According to a recent report in The Atlanta Journal-Constitution, the family of a young man killed by a waitress driving under the influence has filed a lawsuit against the Midtown Atlanta bar that employed her. Although the accident happened nearly two years ago, this suit bears an undeniable similarity to a lawsuit discussed last week by your Charleston personal injury lawyers. In that case, which is briefly updated toward the conclusion of this post, the decedent’s (or victim’s) father filed a wrongful death claim against the corporate owners of the restaurant that employed the drunk driver deemed responsible for the fatal car accident.
The lawsuit filed this week in Fulton State Court holds the Midtown Atlanta bar responsible for serving the waitress, among other employees, several free “shift shots” before allowing her to drive off the bar’s property around 4:00 a.m. on June 19, 2010. Moments after leaving work, the waitress, who was 26 years-old at the time, ran a red light at West Peachtree and 17th Streets and slammed into a Ford Mustang being driven by a 24-year-old intern for the then Governor of Georgia. The young man, a University of Georgia graduate from Augusta, was assigned to be a designated driver for other interns celebrating the end of a six-month government fellowship the night of the drunk driving accident.
According to prosecutors in the waitress’s criminal trial, her blood alcohol level was 0.229, just shy of three times the legal limit (0.08). In October 2011 the waitress pleaded guilty to driving under the influence (DUI) and wrongful death and was ordered to serve five years of 10-year prison sentence behind bars, serving the remainder on probation.

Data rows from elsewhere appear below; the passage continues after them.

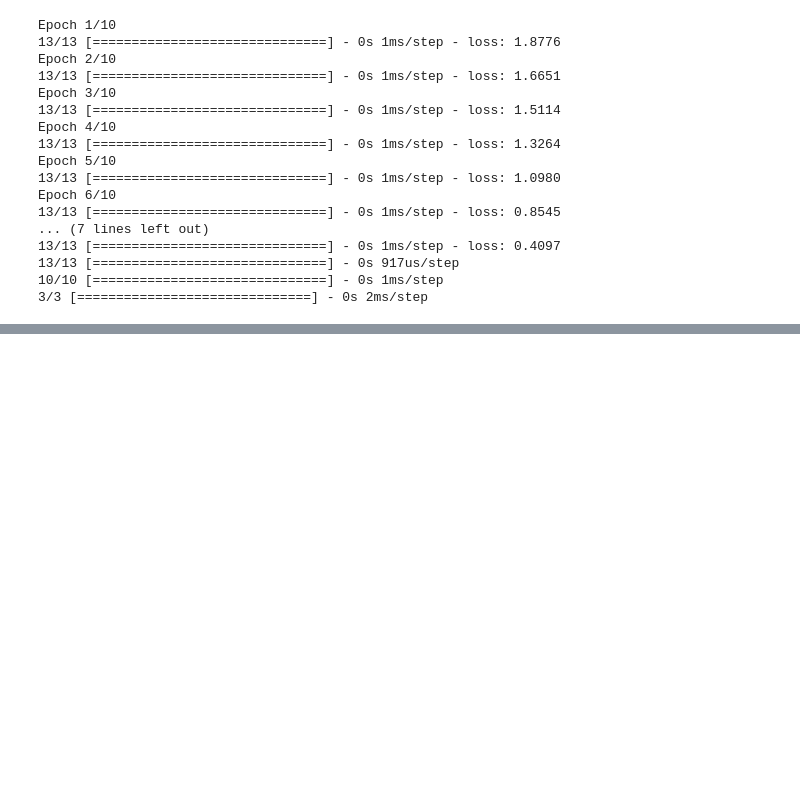
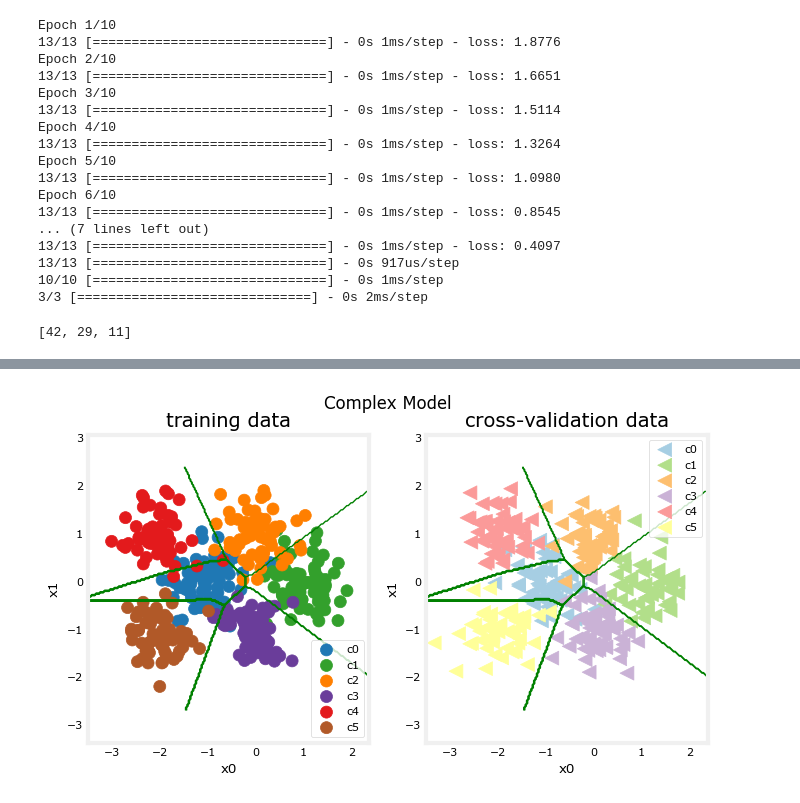
Before and after one commit to rachancheet/ml, a Jupyter notebook: neural_network/practise.ipynb, the cells around one changed output, grey strips where cells are left out. Drawn from its saved outputs; the diff is of its cells as text; code cells hidden in the pictures; blank space fills up the shorter version.

```diff
--- a/neural_network/practise.ipynb
+++ b/neural_network/practise.ipynb
@@ -344,3 +344,11 @@ Epoch 6/10
 13/13 [==============================] - 0s 917us/step
 10/10 [==============================] - 0s 1ms/step
 3/3 [==============================] - 0s 2ms/step
+# %%
+j
+# %% [output]
+[42, 29, 11]
+# %%
+model_predict = lambda Xl: np.argmax(tf.nn.softmax(model.predict(Xl)).numpy(),axis=1)
+plt_nn(model_predict,X_train,y_train, classes, X_cv, y_cv, suptitle="Complex Model")
+# %% [output]
@@ -346,0 +357 @@ Epoch 6/10
+[figure, added]
```
Also changed, not shown: parts of 1 cell of this notebook.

The civil suit, filed by the young intern’s parents, states the Midtown bar’s management is responsible in the wrongful death for their continued serving of alcohol to the waitress despite her being noticeably inebriated. Moreover, management knew “or should have known” that she would be leaving the premises intoxicated and driving her car. The lawsuit contends that the Midtown bar is liable “for damages equal to the full value [of the young man’s] life,” ands seeks $1 million in addition to legal, medical, and burial expenses.
Also this past week, the owner of the nationally acclaimed Husk restaurant has filed its formal response to a wrongful death lawsuit that arose from a fatal DUI accident in December 2011. The Neighborhood Dining Group, Inc., is seeking to dismiss the suit against them; claiming the Husk employee responsible for the Ravenel Bridge crash was not “acting within the course and scope of his employment while engaging in conduct that led to the accident in question.” To add another update, at the Dining Group’s request the wrongful death suit has been transferred to federal court in Charleston from state court, in part because the Group is a Georgia-based company.
Both of these tragic accidents certainly call into question an apparently common practice of bars and restaurants. The permitting of employees to not only drink for free at their place of work, but also knowingly allow them to hop into their cars and drive away under the influence of alcohol. The restaurant and bar culture that promotes alcohol consumption as some form of compensation needs to change. Especially considering that the two accidents discussed here abruptly brought an end to two young lives, dramatically and forever changed the trajectory of two others, and will be deeply felt by friends and family members long after the legal issues are resolved.